                I once worked for a company and discovered that one of the support staff would rename any users 'folders' if they had characters like a space or single/double quote, or a * etc.

                I say 'folders' because the users didn't get a shell, they were locked into this office-type application that let them create folders (i,e, directories) without any spurious restrictions.

                bash - yes, it's over 30 years old now, but it too is not 'standard' unix. It doesn't come with my unix system, although it can be installed. You are probably thinking of the much more simplistic "sh", which bash was written to be a super-set of.

                memory use / disk response -- yes, both are poor in windows, and are somewhat linked. But it's not just a matter of filesystems, it's got to do with memory management, intelligent data caching and queueing, and where to actually place a file on the disk... The other side of the coin involves the rather convoluted way that windows still uses swap files, which just adds an unnecessary protocol layer on what is meant to be FAST.. Does windows still actually fragment it's swap file? I've not checked lately,

                Your point about viruses was so crudely made that you rightly got shot down - it's far more complicated than that,

                Finally, remember that linux is not unix. I've never used a machine with an /opt partition, and only install BASH on the servers on request from others. I have nothing against bash, but tcsh does it for me. Remeeber, it's not all linux out there!

                As a parting shot, isn't it true that linux is trying to depreciate /dev for "udev" because they couldn't get devfs working correctly?

                Similarly, ALSA was conceived because they couldn't get their OSS implementation to work properly (real time audio / in-kernel channel mixing and individual volumes per source -- all done in software if the sound card couldn't do it in hardware)

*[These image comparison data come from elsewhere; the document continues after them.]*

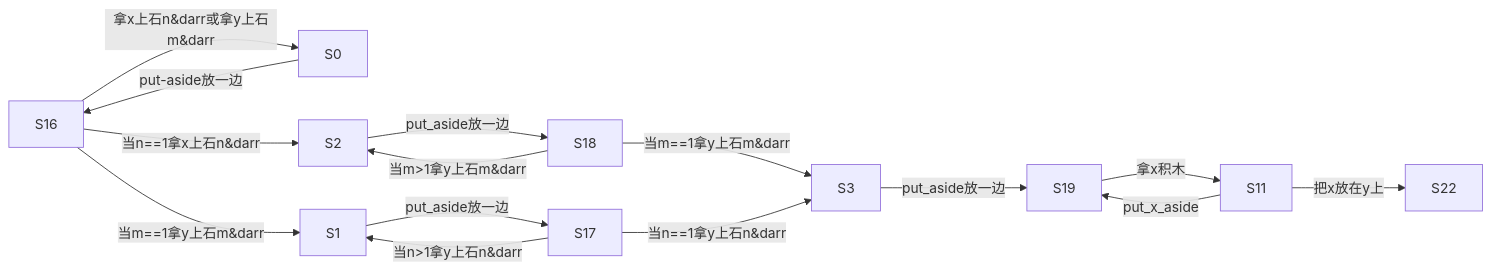
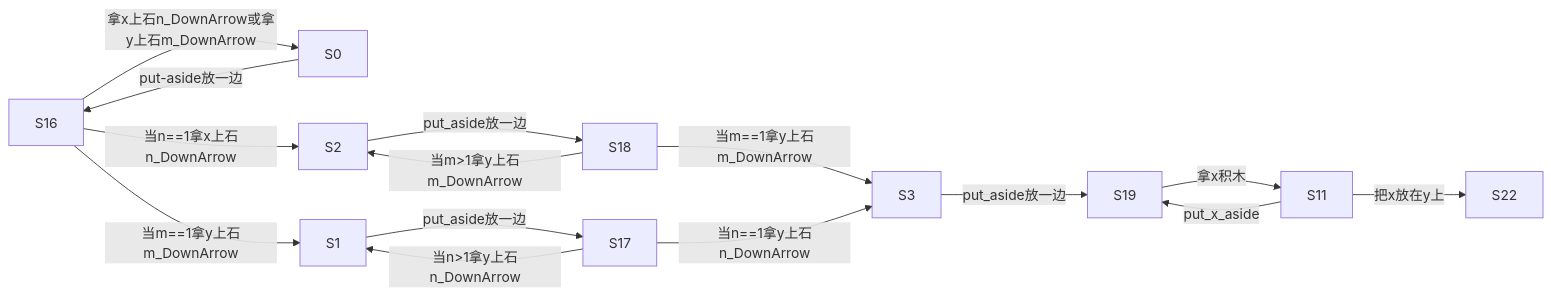
Before and after one commit to Tridu33/ZERO-Starting-AI-Planning-in-PDDL-Descripted-World: diagram 17 of 29 in docs/SolversBaseOnPDDL/GP_Numerical/图法QNP.md, drawn with Mermaid. The commit also changed other lines of this file and 25 other files, not shown here.

````diff
--- a/docs/SolversBaseOnPDDL/GP_Numerical/图法QNP.md
+++ b/docs/SolversBaseOnPDDL/GP_Numerical/图法QNP.md
@@ -508,17 +501,17 @@
 ```mermaid
 graph LR;
-　　S16 -->|拿x上石n&darr或拿y上石m&darr| S0;
+　　S16 -->|拿x上石n_DownArrow或拿y上石m_DownArrow| S0;
 　　S0 -->|put-aside放一边| S16;
-　　S16 -->|当n==1拿x上石n&darr| S2 ;
+　　S16 -->|当n==1拿x上石n_DownArrow| S2 ;
 　　S2 -->|put_aside放一边| S18;
-　　S18 -->|当m>1拿y上石m&darr| S2;
-　　S18 -->|当m==1拿y上石m&darr| S3;
-　　S16 -->|当m==1拿y上石m&darr| S1 ;
+　　S18 -->|当m>1拿y上石m_DownArrow| S2;
+　　S18 -->|当m==1拿y上石m_DownArrow| S3;
+　　S16 -->|当m==1拿y上石m_DownArrow| S1 ;
 　　S1 -->|put_aside放一边| S17;
-　　S17 -->|当n>1拿y上石n&darr| S1;
-　　S17 -->|当n==1拿y上石n&darr| S3;
+　　S17 -->|当n>1拿y上石n_DownArrow| S1;
+　　S17 -->|当n==1拿y上石n_DownArrow| S3;
 　　S3 -->|put_aside放一边| S19;
 　　S19 -->|拿x积木| S11;
 　　S11 -->|put_x_aside| S19;
 　　S11 -->|把x放在y上| S22;
 ```
````
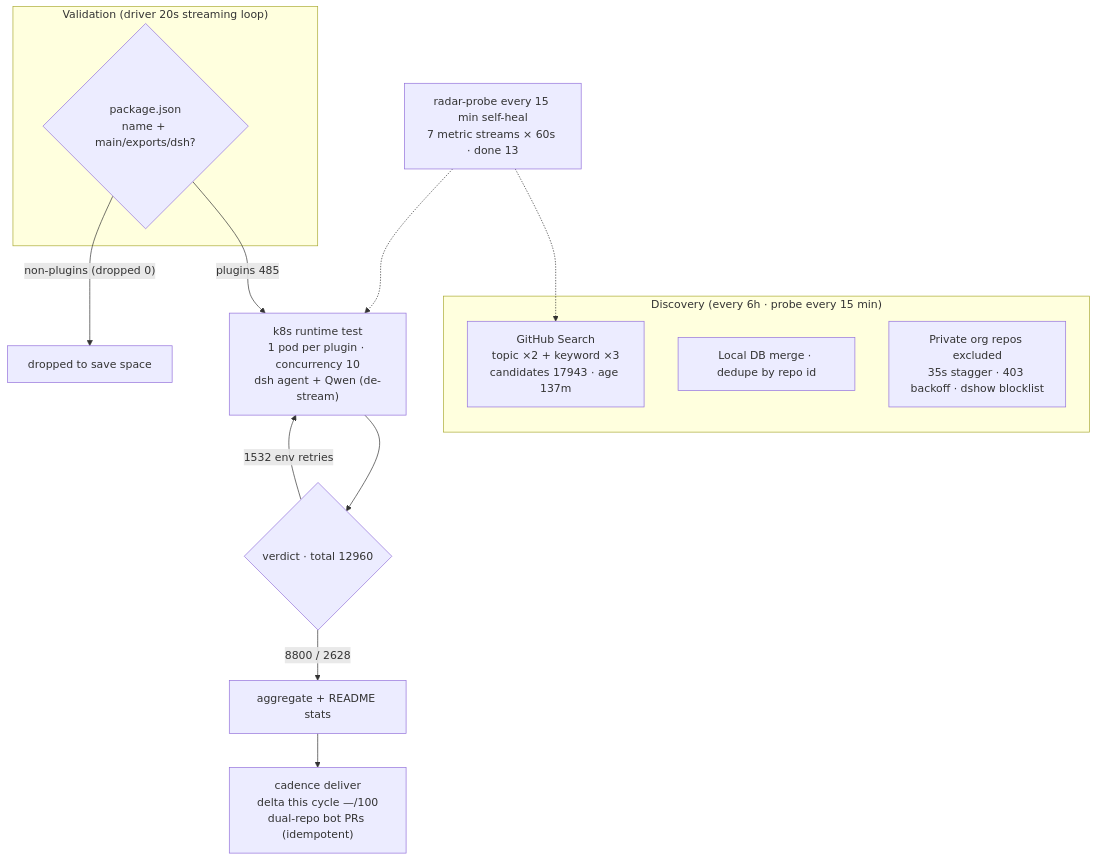
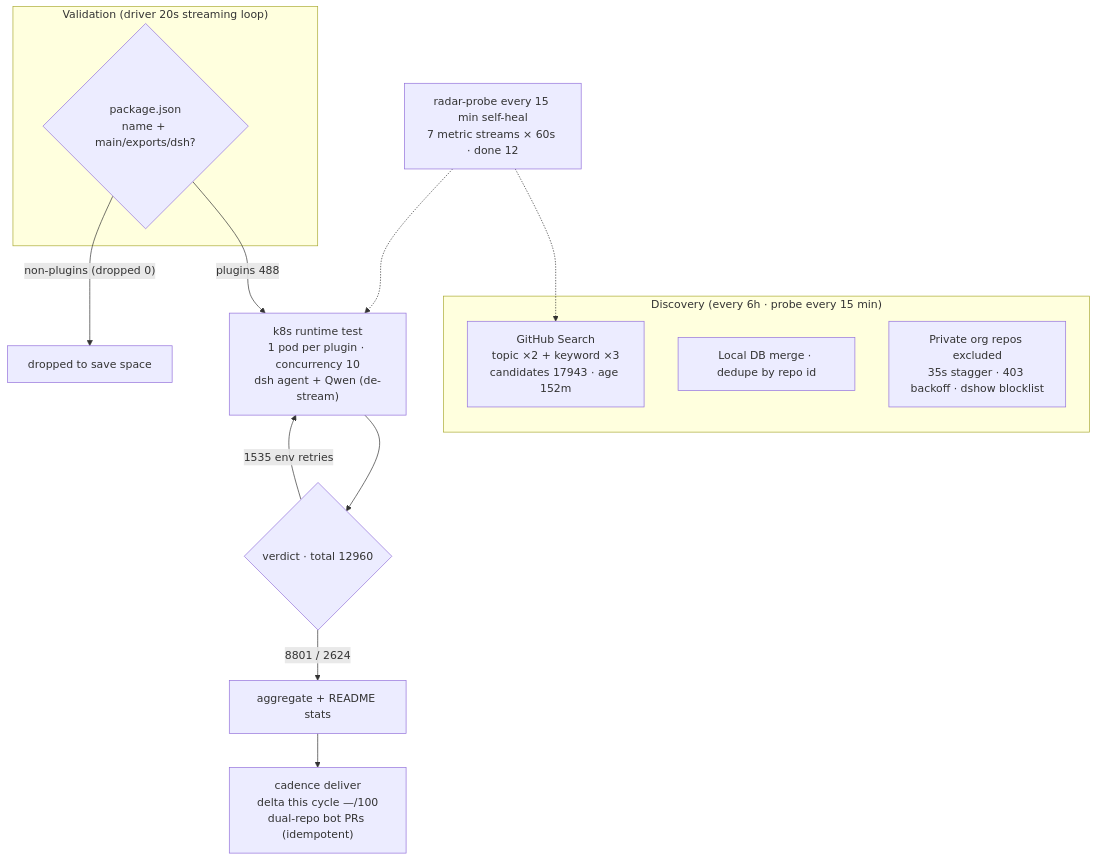
Before and after one commit to AdamPlatin123/awesome-dsh-plugins: the diagram in README.en-US.md, drawn with Mermaid. The commit also changed other lines of this file and 5 other files, not shown here.

````diff
--- a/README.en-US.md
+++ b/README.en-US.md
@@ -45,20 +45,20 @@
 ```mermaid
 flowchart TB
     subgraph Discovery["Discovery (every 6h · probe every 15 min)"]
-        A1["GitHub Search<br/>topic ×2 + keyword ×3<br/>candidates 17943 · age 137m"]
+        A1["GitHub Search<br/>topic ×2 + keyword ×3<br/>candidates 17943 · age 152m"]
         A2["Local DB merge · dedupe by repo id"]
         A3["Private org repos excluded<br/>35s stagger · 403 backoff · dshow blocklist"]
     end
     subgraph Validation["Validation (driver 20s streaming loop)"]
         B1{"package.json<br/>name + main/exports/dsh?"}
     end
-    B1 -->|"plugins 485"| C1["k8s runtime test<br/>1 pod per plugin · concurrency 10<br/>dsh agent + Qwen (de-stream)"]
+    B1 -->|"plugins 488"| C1["k8s runtime test<br/>1 pod per plugin · concurrency 10<br/>dsh agent + Qwen (de-stream)"]
     B1 -->|"non-plugins (dropped 0)"| B3["dropped to save space"]
     C1 --> D1{"verdict · total 12960"}
-    D1 -->|"8800 / 2628"| E1["aggregate + README stats"]
-    D1 -->|"1532 env retries"| C1
+    D1 -->|"8801 / 2624"| E1["aggregate + README stats"]
+    D1 -->|"1535 env retries"| C1
     E1 --> E2["cadence deliver<br/>delta this cycle —/100<br/>dual-repo bot PRs (idempotent)"]
-    M["radar-probe every 15 min self-heal<br/>7 metric streams × 60s · done 13"]
+    M["radar-probe every 15 min self-heal<br/>7 metric streams × 60s · done 12"]
     M -.-> A1
     M -.-> C1
 ```
````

                If Linux had implemented OSS correctly from the beginning we wouldn't now be swamped with all these sound daemons adding an extra layer to the mix (esound/arts etc.)

                Anyway, I'm not here to bash (pun intended) linux, but your posts give the MS fans lots of ammunition to throw back at you

                1. Anonymous Coward
                  Anonymous Coward

                  Re: Shooting themselves in the foot? - yes, by releasing Win 8.

                  @Jamie

                  You are spot on there... as someone who encourages Linux use in our organisation my first priority is to be utterly honest and even-handed. All technology has its strengths and weaknesses, and it's part of my job to translate that into terms that are useful to someone who is making a purchasing decision.

                  The fractured state of the Linux desktop makes it impossible to recommend at present because it's impossible to know which variant(s) are still going to be here in 5 years' time. I have the same sort of doubts about TIFKAM so sadly the recommendation boils down to a Mac for those who have the money, W7 for those who don't, and Linux on the server.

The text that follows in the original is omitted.